Not only did they require that EVERYONE leave the park AT THE SAME INSTANT, but then they required that everyone leave the park in EXACTLY THE SAME MANNER.
By this, I mean that they did their very best to prevent people from leaving the park by any method other than bus.
Does this sound strange?
Many of us were standing in the driver pick-up zone, waiting for our ride, when the police woman began yelling at us that we should be moving along. She said that the Edmonton Police Service had re-routed traffic, so that none of the cars would be able to reach us.
She hollered at us: You can stand here if you want, but you’ll only get wet.
Her point was that we were screwed.
You’ve closed down roads, preventing drivers from reaching this particular section of sidewalk because it is, um, RAINING? (And don’t say it was necessary for bus traffic – buses were getting through without any problem.)
You’ve imposed Mandatory Evacuation and then prevented people from being able to arrange a normal method of leaving?
How entirely stupid.
Hey man, there goes my ride!
(The person who was trying to pick us up went driving by, unable to access me and the others. I saw him but he could no longer see us; his best efforts were blocked by blockade after blockade.)
I asked the police officer exactly what she expected us to do.
She said, Walk to the University.
She said, Meet your ride
At the University.
You must be kidding.
You evacuate me from a park, where I had shelter from rain, a plastic table, chair and fork, and tell me that now I should walk to the university (about 20 to 30 blocks away)?
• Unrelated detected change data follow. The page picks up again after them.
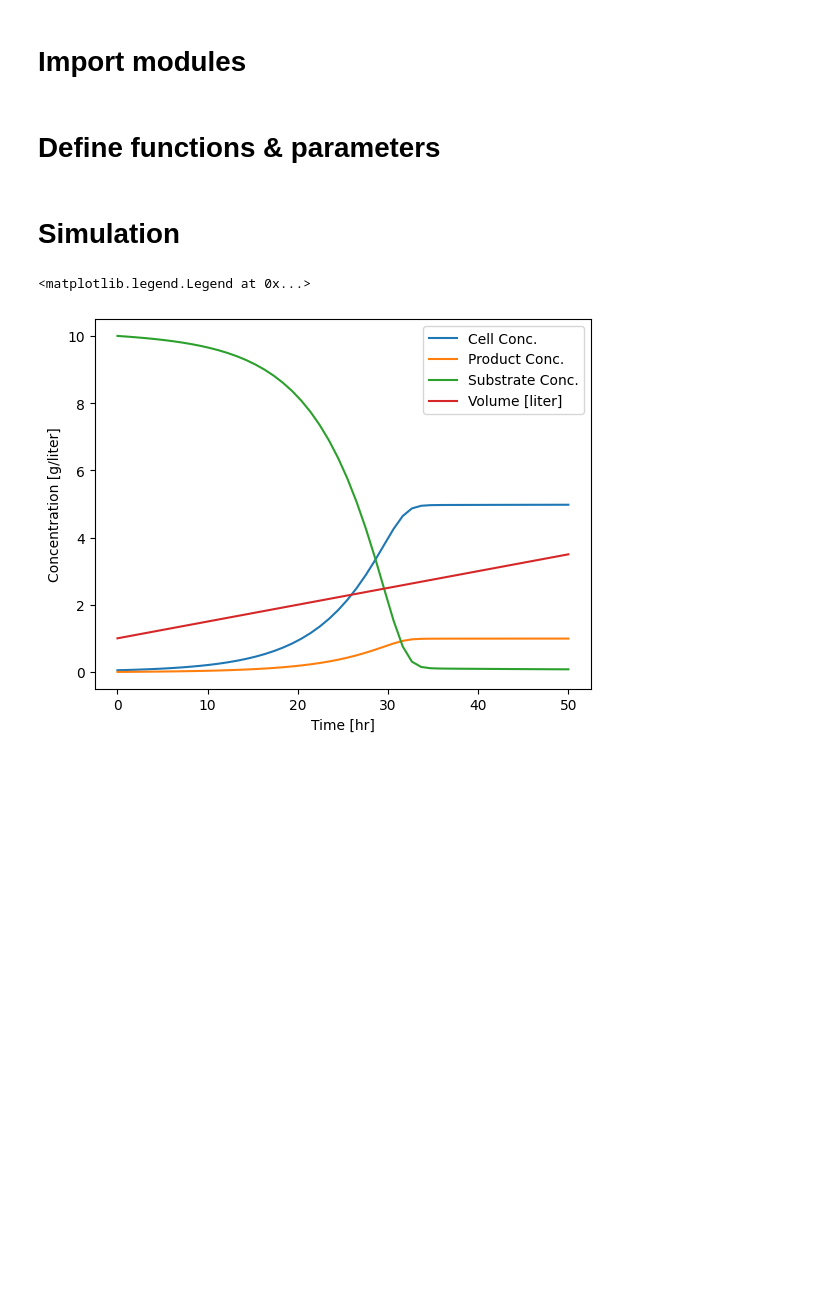
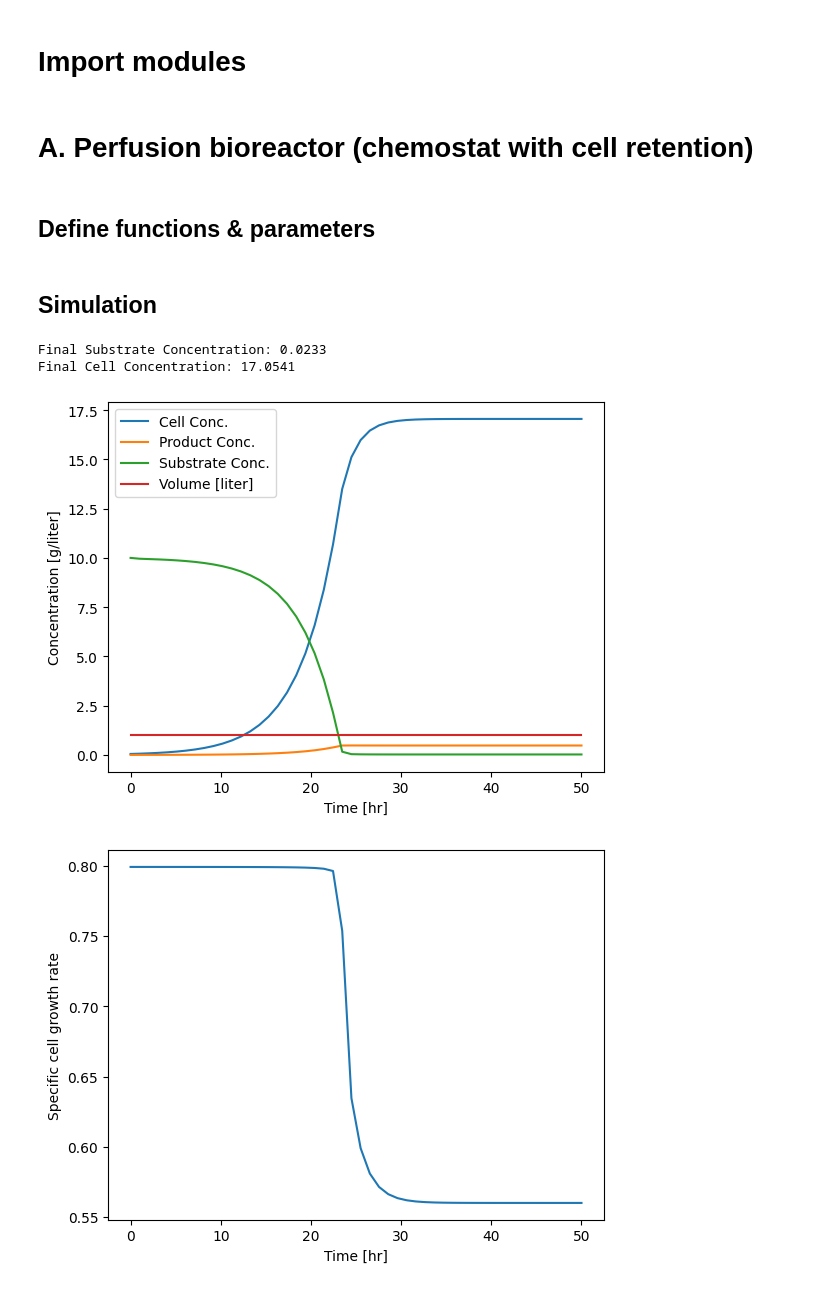
Before and after one commit to chicanagram/bioreactor-modeling, a Jupyter notebook: Perfusion Bioreactor.ipynb, the cells around one changed output. Saved outputs shown, nothing was run; the diff lists cells and outputs as text; code cells hidden in the pictures; blank space fills up the shorter version.

Commit message:
updates notebook for perfusion bioreactor

```diff
--- a/Perfusion Bioreactor.ipynb
+++ b/Perfusion Bioreactor.ipynb
@@ -8,7 +8,9 @@ import numpy as np
 import pandas as pd
 import matplotlib.pyplot as plt
 from scipy.integrate import odeint
+# %% [markdown]
+# A. Perfusion bioreactor (chemostat with cell retention)
 # %% [markdown]
-# Define functions & parameters
+## Define functions & parameters
 # %%
 # parameter values
@@ -46,24 +64,36 @@ def xdot(x,t):
     return [dX,dP,dS,dV]
 # %% [markdown]
-# Simulation
+## Simulation
 # %%
 IC = [0.05, 0.0, 10.0, 1.0]
 
 t = np.linspace(0,50)
 sol = odeint(xdot,IC,t)
 X,P,S,V = sol.transpose()
+mu_array = mu(S)
+
+print('Final Substrate Concentration:', round(S[-1],4))
+print('Final Cell Concentration:', round(X[-1],4))
 
 plt.plot(t,X)
 plt.plot(t,P)
 plt.plot(t,S)
 plt.plot(t,V)
 
 plt.xlabel('Time [hr]')
 plt.ylabel('Concentration [g/liter]')
 plt.legend(['Cell Conc.',
             'Product Conc.',
             'Substrate Conc.',
             'Volume [liter]'])
+plt.show()
+
+plt.plot(t, mu_array)
+plt.xlabel('Time [hr]')
+plt.ylabel('Specific cell growth rate')
+plt.show()
 # %% [output]
-<matplotlib.legend.Legend at 0x...>
+Final Substrate Concentration: 0.0233
+Final Cell Concentration: 17.0541
-[figure, old version]
+[figure, new version]
+[figure, added]
```
Also changed, not shown: parts of 6 cells of this notebook, 1 other file.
You make me leave a park because of the WEATHER and tell me I should now begin walking to an unplanned destination with zero preparation in the EXACT SAME WEATHER?
Listen chicky: the weather that you’re so entirely worried about is happening SIMULTANEOUSLY beyond the park’s borders. It’s not as if there is ONE big cloud hanging above the ONE park. It is raining OUTSIDE the park AT THE SAME TIME.
But, thanks to you, I cannot catch my ride. You’ve blocked off the roads. You’ve re-routed traffic so that nobody can use a rather obvious solution. In the days of the cell phone, when timing can be almost perfectly precise, you prevent one person from darting into the designated Pick-up and Drop-off lane to pick up another?
How entirely mismanaged.
What a recipe for mayhem!
Make thousands of people suddenly scramble for a sudden way of leaving a place, and then deny them, also with no notice, a sensible way of leaving a place. Instead, you tell them to take a hike. You ridicule them while they stand there shivering in the rain. You’ve got a bright orange poncho and a baton and you figure that now You’re the Boss, and that you can be As Rude as You Like to people who have done you no harm, and whose ‘crime’ is standing on a sidewalk waiting for their ride? You turf them from a park and then turf their ride from the road?
Evacuations are an extreme solution, to be used very sparingly. The odds that I would be struck by lightning are very small, and much smaller than the odds that I would be hit by a bus, now that you have all the people panicking and rushing this way and that, and now that you mandate that the bus is the only solution.
She told everyone to walk up the hill (towards the university, in the rain).
So we walked down the hill.
(It’s always best to avoid being herded, if you can.)
We went to a place where all the vehicles (except for the buses) were being forced to go. Each vehicle that was trying to reach the park would now go under the overpass. An extra plus? Under the overpass, it was dry.
But the best plus of all was that we met someone else and she was catching a ride, and would we want to join them?
Ah – God’s timing is perfect.
All the way home
I tried to think –
How could I thank them?
A sudden favour from someone you don’t know
Just when you need it
People helping people
Edmontonians helping Edmontonians
Generosity where there is genuine need
I love it
Maybe that was enough
Maybe that made everything worth it